So it’s crushing to me that I am taking my kids out of public school and basically giving up on making it good. Because I think it’s hopeless. There will have to be a sea change, and I am not the activist type. I’m too self-involved.

There. I said it.

I don’t want to spend my days making the world a better place. I want to spend my days making sure I don’t repeat my terrible childhood by making my kids’ lives terrible. That is no small feat. The odds are against me.

Read more

We went to visit my brother in New York City when his baby was born. My kids loved holding her. Finally.

There’s been a lot of lead-up to this. For example, the last time we visited, as we were going up to the apartment, in the elevator, my six-year-old said, “If Aunt Kristen is pregnant, does that mean she and Uncle Adam had sex?”

I said, “Yes.”

My son said, “Do you think I could ask Uncle Adam if he liked it?”

The people in the elevator nearly died laughing.

I said, “People like having sex with someone they love. But it would not be good manners to ask Uncle Adam about a specific time. That’s private.” Read more

[youtube_sc url=kl1ujzRidmU]

The New York Times has decided to take up the cause of studying English in college.

This discussion sounds similar to the discussion of whether we should legalize gay marriage. Generation Y is so overwhelmingly in favor of legalizing gay marriage that the debate is a waste of time. It’s opposed by conservative, out-of-date Baby Boomers who want to freeze society in debate sessions like they try to hold onto their delusions of agelessness with plastic surgery.

The discussion of teaching English is absolutely ridiculous. Here’s why: Read more

It’s too bad that I’ve starting reading a lot of parenting books because I get free business books in the mail every day, but I’m sick of them. I’ve been getting free business books in the mail every day for the last five years, and I shudder to think how many I’d get each day if I hadn’t spent the last five years changing addresses more often than a felon on the run.

It’s also too bad that I’ve started reading parenting books because my local library doesn’t have any. Well, who knows if they have any, because the books are shelved randomly by someone with no apparent knowledge of the Dewey decimal system.

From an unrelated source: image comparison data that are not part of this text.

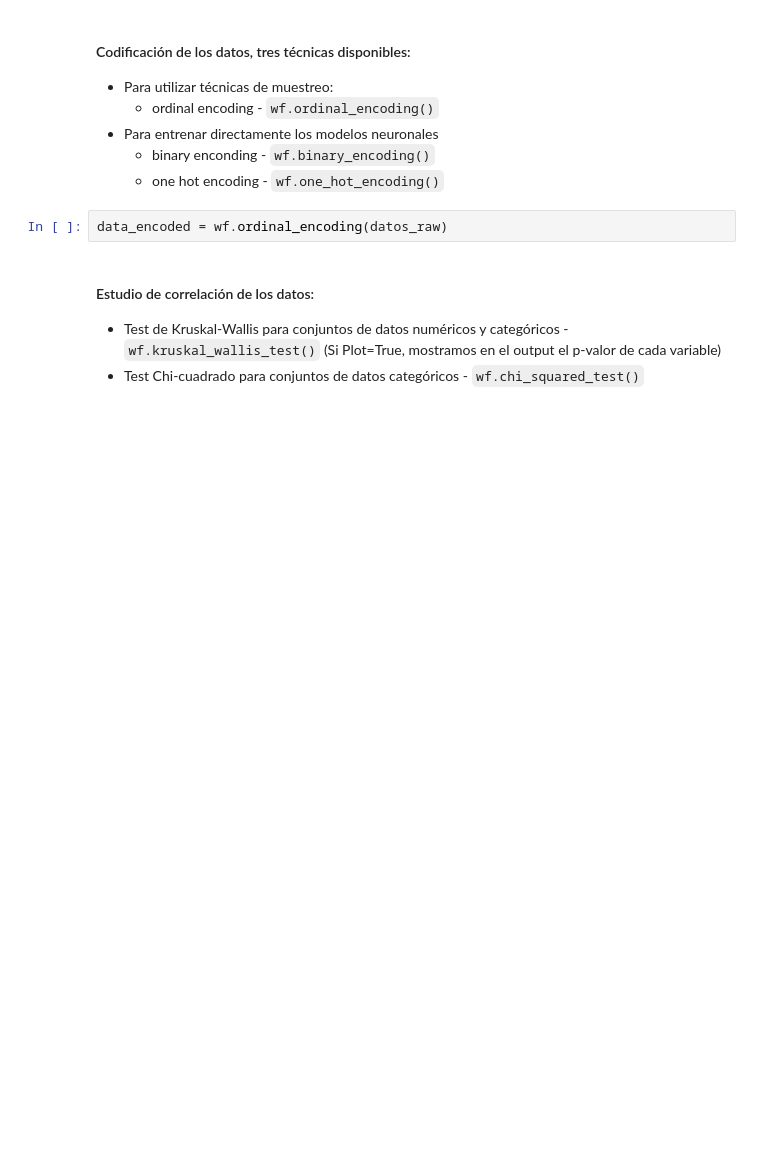
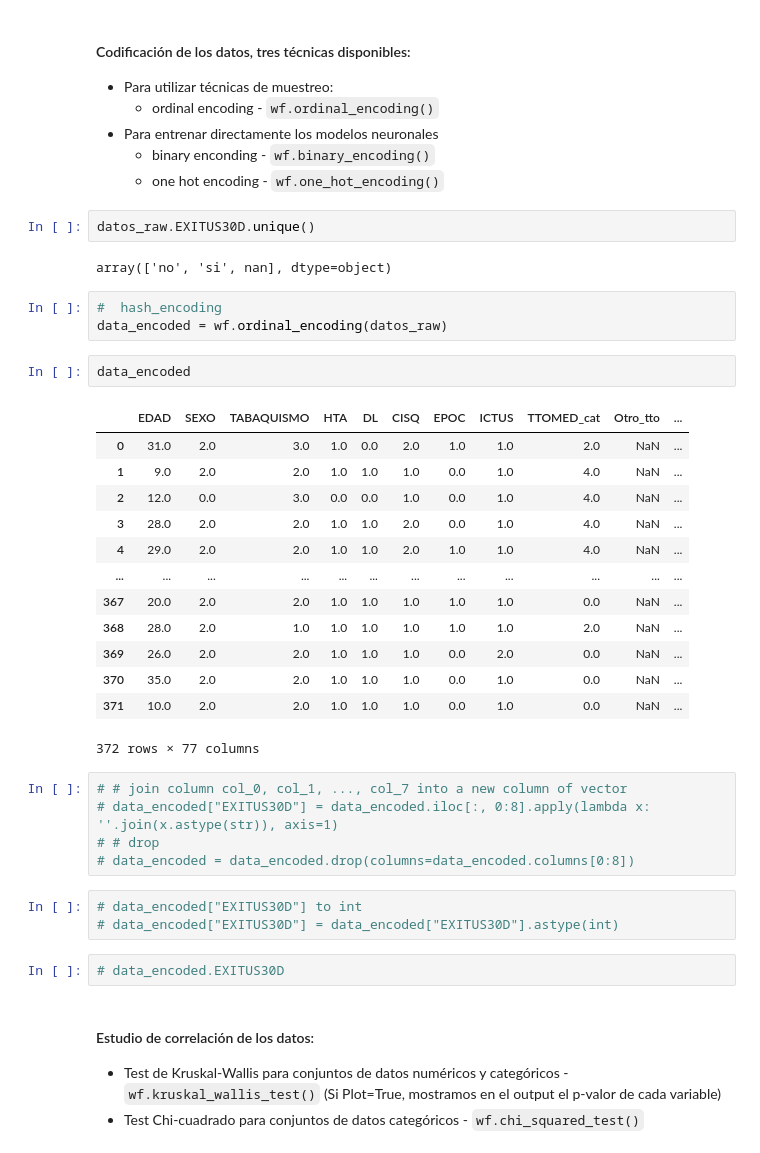
Before and after one commit to ufvceiec/AAA-Workflow, a Jupyter notebook: flujo_completo.ipynb, the cells around one changed output. Cells and saved outputs as stored; diff of their text form; blank space fills up the shorter version.

Commit message:
Datos actualizados

```diff
--- a/flujo_completo.ipynb
+++ b/flujo_completo.ipynb
@@ -39,8 +65,39 @@ datos_raw
 - Para entrenar directamente los modelos neuronales
   - binary enconding - `wf.binary_encoding()`
   - one hot encoding - `wf.one_hot_encoding()`
+# %%
+datos_raw.EXITUS30D.unique()
+# %% [output]
+array(['no', 'si', nan], dtype=object)
 # %%
+#  hash_encoding
 data_encoded = wf.ordinal_encoding(datos_raw)
+# %%
+data_encoded
+# %% [output]
+|  | EDAD | SEXO | TABAQUISMO | HTA | DL | CISQ | EPOC | ICTUS | TTOMED_cat | Otro_tto | ... |
+| 0 | 31.0 | 2.0 | 3.0 | 1.0 | 0.0 | 2.0 | 1.0 | 1.0 | 2.0 | NaN | ... |
+| 1 | 9.0 | 2.0 | 2.0 | 1.0 | 1.0 | 1.0 | 0.0 | 1.0 | 4.0 | NaN | ... |
+| 2 | 12.0 | 0.0 | 3.0 | 0.0 | 0.0 | 1.0 | 0.0 | 1.0 | 4.0 | NaN | ... |
+| 3 | 28.0 | 2.0 | 2.0 | 1.0 | 1.0 | 2.0 | 0.0 | 1.0 | 4.0 | NaN | ... |
+| 4 | 29.0 | 2.0 | 2.0 | 1.0 | 1.0 | 2.0 | 1.0 | 1.0 | 4.0 | NaN | ... |
+| ... | ... | ... | ... | ... | ... | ... | ... | ... | ... | ... | ... |
+| 367 | 20.0 | 2.0 | 2.0 | 1.0 | 1.0 | 1.0 | 1.0 | 1.0 | 0.0 | NaN | ... |
+| 368 | 28.0 | 2.0 | 1.0 | 1.0 | 1.0 | 1.0 | 1.0 | 1.0 | 2.0 | NaN | ... |
+| 369 | 26.0 | 2.0 | 2.0 | 1.0 | 1.0 | 1.0 | 0.0 | 2.0 | 0.0 | NaN | ... |
+| 370 | 35.0 | 2.0 | 2.0 | 1.0 | 1.0 | 1.0 | 0.0 | 1.0 | 0.0 | NaN | ... |
+| 371 | 10.0 | 2.0 | 2.0 | 1.0 | 1.0 | 1.0 | 0.0 | 1.0 | 0.0 | NaN | ... |
+372 rows × 77 columns
+# %%
+# # join column col_0, col_1, ..., col_7 into a new column of vector
+# data_encoded["EXITUS30D"] = data_encoded.iloc[:, 0:8].apply(lambda x: ''.join(x.astype(str)), axis=1)
+# # drop
+# data_encoded = data_encoded.drop(columns=data_encoded.columns[0:8])
+# %%
+# data_encoded["EXITUS30D"] to int
+# data_encoded["EXITUS30D"] = data_encoded["EXITUS30D"].astype(int)
+# %%
+# data_encoded.EXITUS30D
 # %% [markdown]
 #### Estudio de correlación de los datos:
 - Test de Kruskal-Wallis para conjuntos de datos numéricos y categóricos - `wf.kruskal_wallis_test()` (Si Plot=True, mostramos en el output el p-valor de cada variable)
```
Also changed, not shown: parts of 50 cells of this notebook, 31 other files.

For example, Shakespeare’s Henry V is shelved in the biography section.

Read more

I have come to enjoy when people ask me, “How is the homeschooling going?”

I used to say, “Fine.”

Now I don’t. Now I say, “We are not schooling. I decided that school is unnecessary and we are doing self-directed learning.”

People say, “What is that?”

Read more

I rarely tout my teaching abilities as a reason that I am homeschooling, which is probably why I have a homeschool blog full of beach resort photos instead of teaching tips.

However I do think I’m qualified to teach writing. I’ve taught writing at Brown, Boston University, and the University of Paris. And having been a teacher of college students I feel qualified to tell you that being a writing teacher is the process of giving constant feedback about what is interesting and what is not interesting.

Read more

Much of the disappointment in adult life comes from not understanding the inherent limitations of our Myers Briggs score.

An ENFJ woman will never be okay with her work/life balance. And ISFJ man needs to marry a breadwinner. These are not things our parents warn us about.  So by the time adult life comes, 98% of the workforce has to realize that only ENTJs run companies and they’re not an ENTJ.

Read more

Mothers who homeschool (let’s be honest, it’s almost always the moms) spend a lot more time with their kids than mothers who send their kids to school. I am trying to figure out if this is a good thing or a bad thing.

Certainly it could go both ways. (And certainly there are exceptions—like the mom who homeschools but is outsourcing it all, which I’m pretty sure Ree Drummond is doing, for example.)

I spend a lot of time coaching people in their 20s about their careers. Invariably these people are lost. That’s simply what life is like in one’s 20s.  And invariably parents are expecting more of the kids and the kids feel bad that they can’t live up to their parents’ expectations. I end up telling a lot of people they have to stop looking to their parents for guidance in a workforce that they’ve never had to navigate.  Read more